The oesophagus extends from the pharynx and behind the trachea to the stomach. It is a muscular tube that uses a series of contractions, known as peristalsis, to push food through into the stomach. The stomach is a hollow organ that has strong muscular walls. It holds food while it is mixed with enzymes and continuing the process of food being broken down into a usable form. The stomach secretes acid and powerful enzymes that continue the process of breaking down food.
When we eat our food it is broken down into nutrients then absorbed into the bloodstream, our body then discards the indigestible parts of the food, this process is called digestion. The oesophagus is a tube that passes through the chest and connects the mouth to the stomach. The stomach leads to the small intestine, which is a narrow long tube from which most of the food absorption into the bloodstream takes place. The reason why we need to digest our food is because we need various molecules from the food we eat. We need carbohydrates for energy; we need amino acids to build protein.
The first function of the digestive system is the intake of food; the mouth is responsible for this as this is where food enters the body. Enzymes inside the mouth serve two purposes, one is to kill bacteria and two, begin digestion. Salivary Amylase begins to breakdown starch, carbohydrate in our food. Lingual lipase is an enzyme that stays neutral in the mouth but is active when it reaches the stomach. You should note that enzymes are like tiny biochemical machines that disassemble large macromolecules like proteins, lipids carbohydrates into smaller molecules, the breakdown of these foods continue throughout the digestive system until they are ready to enter the blood stream by absorption.

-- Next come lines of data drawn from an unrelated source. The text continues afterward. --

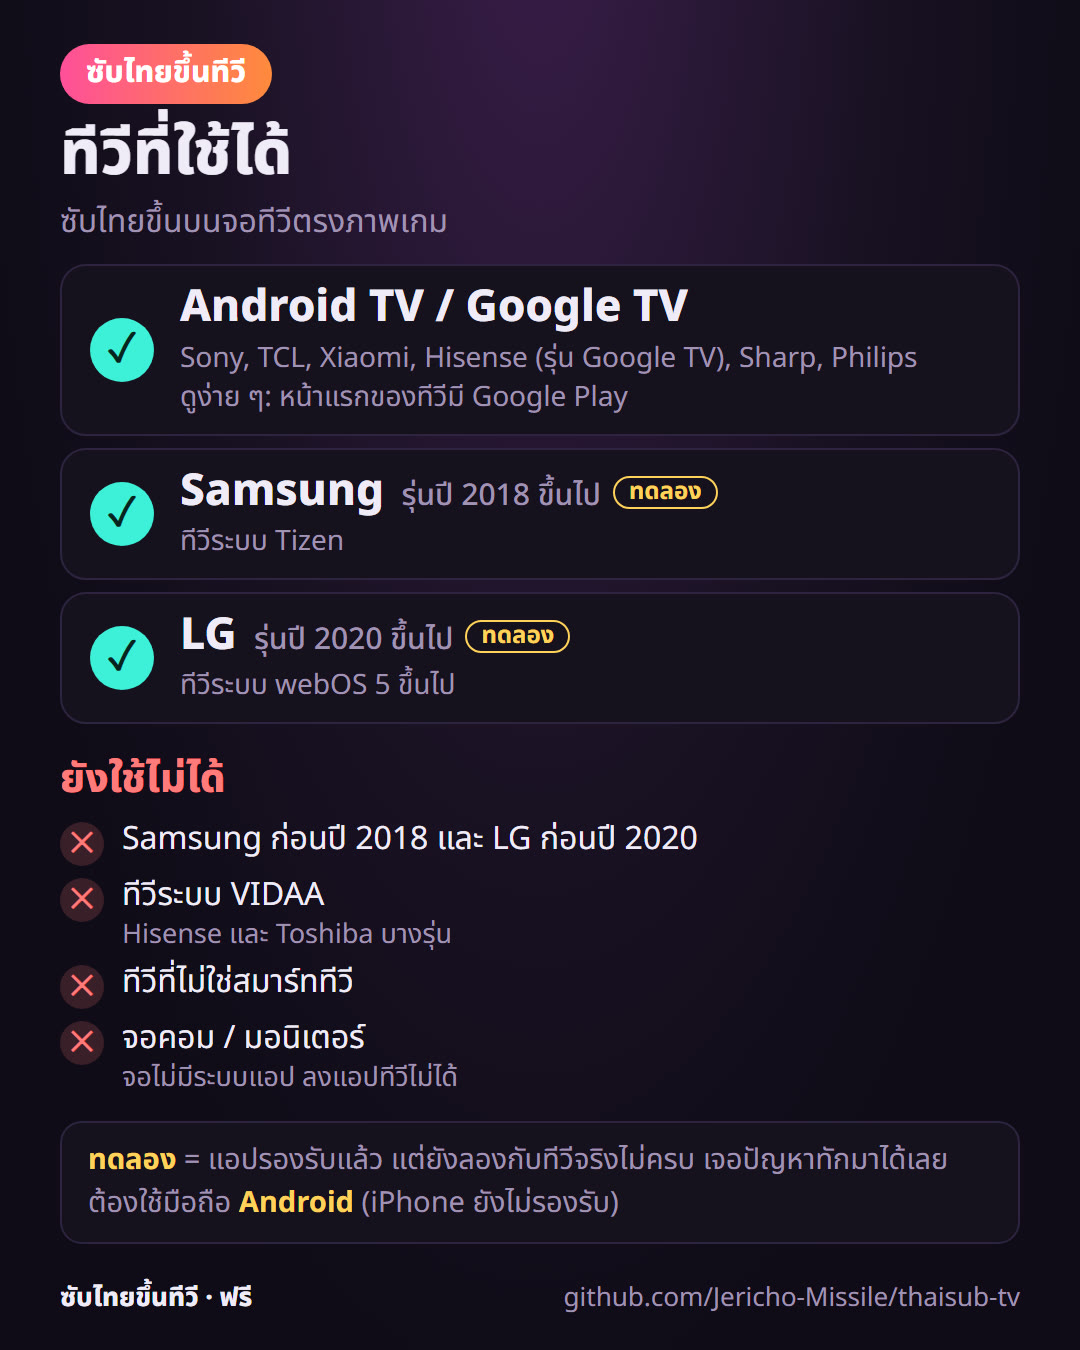
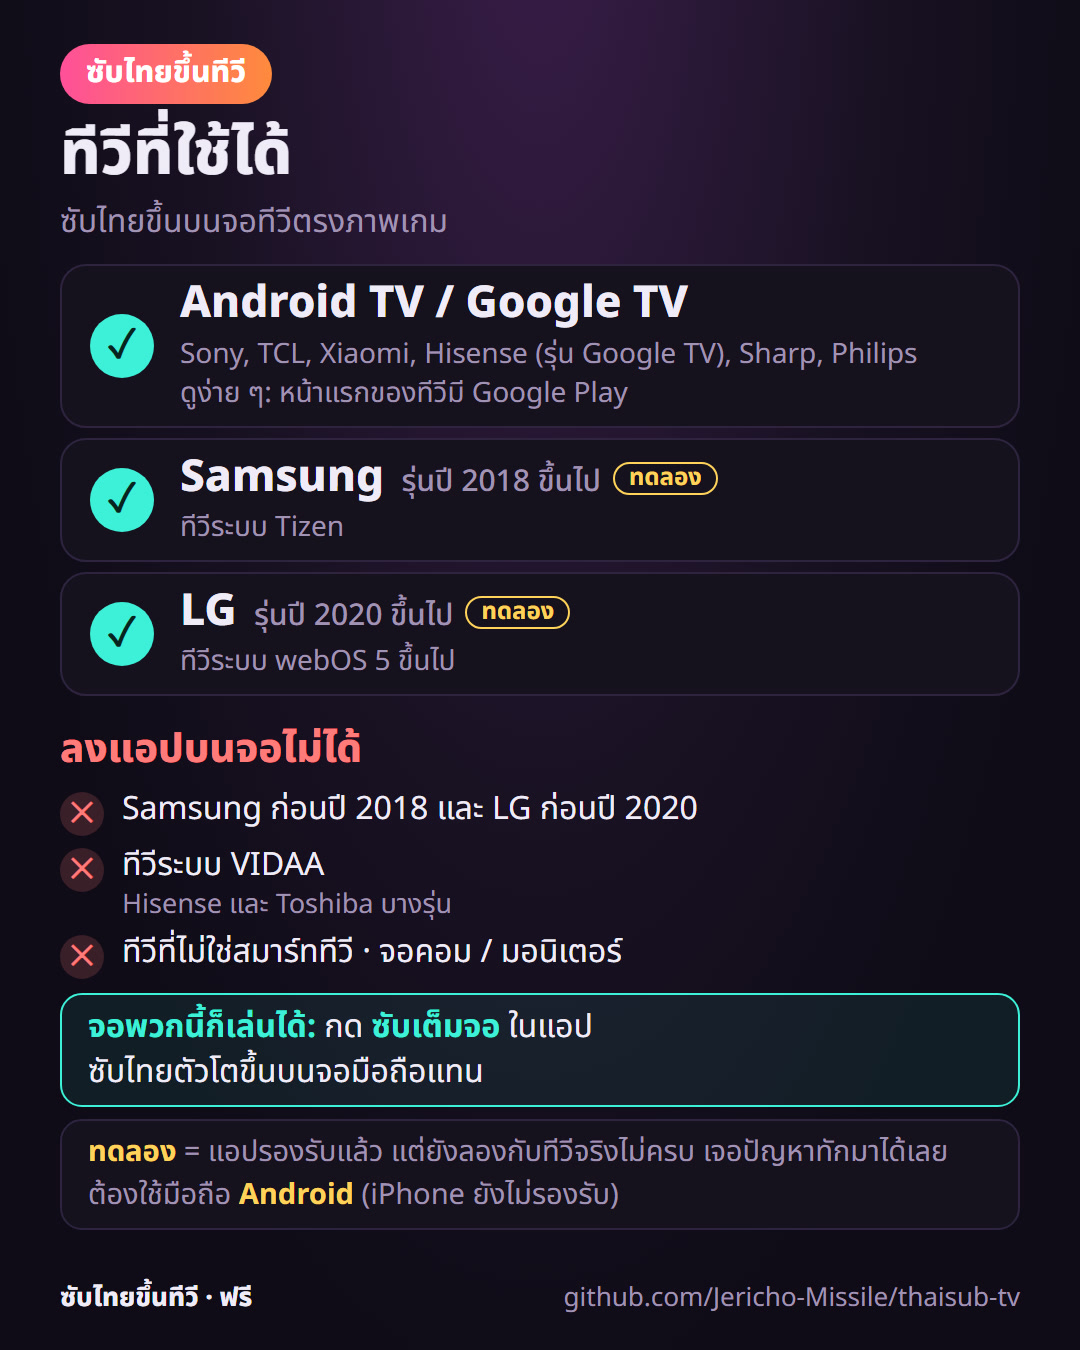
Real phone screenshots for installing/updating, and ซับเต็มจอ for screens the TV app cannot run on

diff --git a/README.md b/README.md
@@ -15,7 +15,7 @@
 | Samsung (รุ่นปี 2018 ขึ้นไป) | [คู่มือ Samsung](tv/samsung.md) |
 | LG (รุ่นปี 2020 ขึ้นไป) | [คู่มือ LG](tv/lg.md) |
 
-ทีวีรุ่นเก่ากว่านี้, ทีวีระบบ VIDAA, ทีวีที่ไม่ใช่สมาร์ททีวี และจอคอม ลงแอปบนทีวีไม่ได้
+ทีวีรุ่นเก่ากว่านี้, ทีวีระบบ VIDAA, ทีวีที่ไม่ใช่สมาร์ททีวี และจอคอม ลงแอปบนทีวีไม่ได้ แต่ยังเล่นได้ด้วยปุ่ม **ซับเต็มจอ** ในแอป (ซับไทยตัวโตขึ้นบนจอมือถือแทน มีหน้าต่างกล้องเล็ก ๆ ให้เช็กว่ากล้องเล็งตรงซับ)
 
 ![ทีวีที่ใช้ได้](tv/img/supported.jpg)
 

diff --git a/phone/install.md b/phone/install.md
@@ -7,6 +7,14 @@
 
 > มือถือจะเตือนว่าไม่รู้จักแอป เพราะแอปไม่ได้อยู่ใน Play Store เป็นเรื่องปกติ แอปไม่ขอรหัสผ่าน ไม่ยุ่งกับเกม ใช้ฟรี
 
+## ภาพจริงจากมือถือ (อัปเดต/ติดตั้ง)
+
+![โหลดไฟล์ แล้วกดติดตั้ง](img/real-1.jpg)
+
+![Play Protect เตือน ก็ติดตั้งต่อได้](img/real-2.jpg)
+
+หน้าจอแต่ละยี่ห้ออาจต่างกันนิดหน่อย ด้านล่างคือขั้นตอนแบบละเอียด รวมตอนลงครั้งแรก
+
 ---
 
 ![หน้าปก](img/p1.jpg)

Blood glucose levels drop again after eating and the Lateral hypothalamus is activated (which initiates feeding) and we become hungry and the process starts again. There are several neurotransmitters in the body which are also involved in eating regulation. Ghrelin is a hormone which is released when the stomach is empty so it triggers eating. The second most important hormone is leptin and this is released from adipocytes, and the more fat a person has the more leptin is released and it acts as a satiety signal so stops food intake. Cummings et al (2004) did a study into the effects of ghrelin on people.
Discuss the importance of teeth in human nutrition Teeth perform mechanical digestion thus increasing the surface area of food for salivary amylase to work and for the enzymes of the stomach and small intestine to work more efficiently 2. Describe how food passes through the esophagus Food is pushed down the esophagus to the stomach through the process of peristalsis. Wave-like contractions alternate between contraction and relaxation to push the food through the entire digestive tract from the esophagus through the stomach, small intestine and large intestine. 3. Why would the enzymes in your mouth not work in your stomach and the enzymes in your stomach not work in your mouth?
Trypsin is a serine protease found in the digestive system of many vertebrates, where it hydrolyses proteins. Trypsin is produced in the pancreas. I'm thinking as it's an enzyme, it's most likely to be denatured at high temperatures, but if the temperature is at it's optimum then it would speed the rate of reaction, in this case hydrolysis and form a greater amount of product per unit time. * Trypsin is an enzyme which breaks down protein * If Trypsin is added to milk it will break down the milk, turning it from cloudy to translucent protease enzyme that is made in the pancreas and used to digest proteins so that the body can absorb them into the blood. The pancreatic duct in people who have cystic fibrosis frequently becomes blocked, reducing or preventing the release of pancreatic enzyme into the small intestine One enzyme can be used as many times over.
Human Digestive Summary Sci 241 February 6 2015 Dr. Conner Human Digestive Summary In this essay we will explain the process it takes the human body to digest food. By discussing the following the factors which affect the amount of time it takes for foods to travel through the digestive tract. How does digestion occur in each part of the digestive tract, how protein, fats, and carbohydrates break down in the digestive system, and what foods help with the process of digestion. We must first establish the order of digestion. We have the mouth and teeth to start which include our salivary glands.
While he is chewing his food, the salivary glands will begin to produce saliva and amylase, produced by enzymes. This will in turn break down some of the carbohydrates. Also the chewing motion will break down the food and the tongue will form it into a small bolus for easy swallowing. The
It begins in the mouth, where food is taken into the body and chewed to break it into smaller pieces, then amylase – a digestive enzyme produced in the body – is added to it through human saliva. Amylase is a carbohydralase and breaks down the carbohydrates within a food. This allows the body to take some of the nutrients from the food straight away. Once the food is swallowed it enters the pharynx before it is transported to the oesophagus, the pharynx converts the food into bolus. Bolus is chewed food which had been broken down with various enzymes produced in the mouth, it is much easier to digest than food which has just been chewed.
In the body there are two main body systems one being the circulatory system and the other being the digestive system. The digestive system has four main stages these are ingestion, digestion, absorption and elimination. Ingestion starts at the mouth where the food enters the mouth and is chewed using the teeth in the mouth. The salivary glands in the mouth produce saliva which also helps to break food down and makes it easier to swallow. Once the food has been swallowed is goes down the oesophagus where the involuntary muscle movements help push the food to the stomach.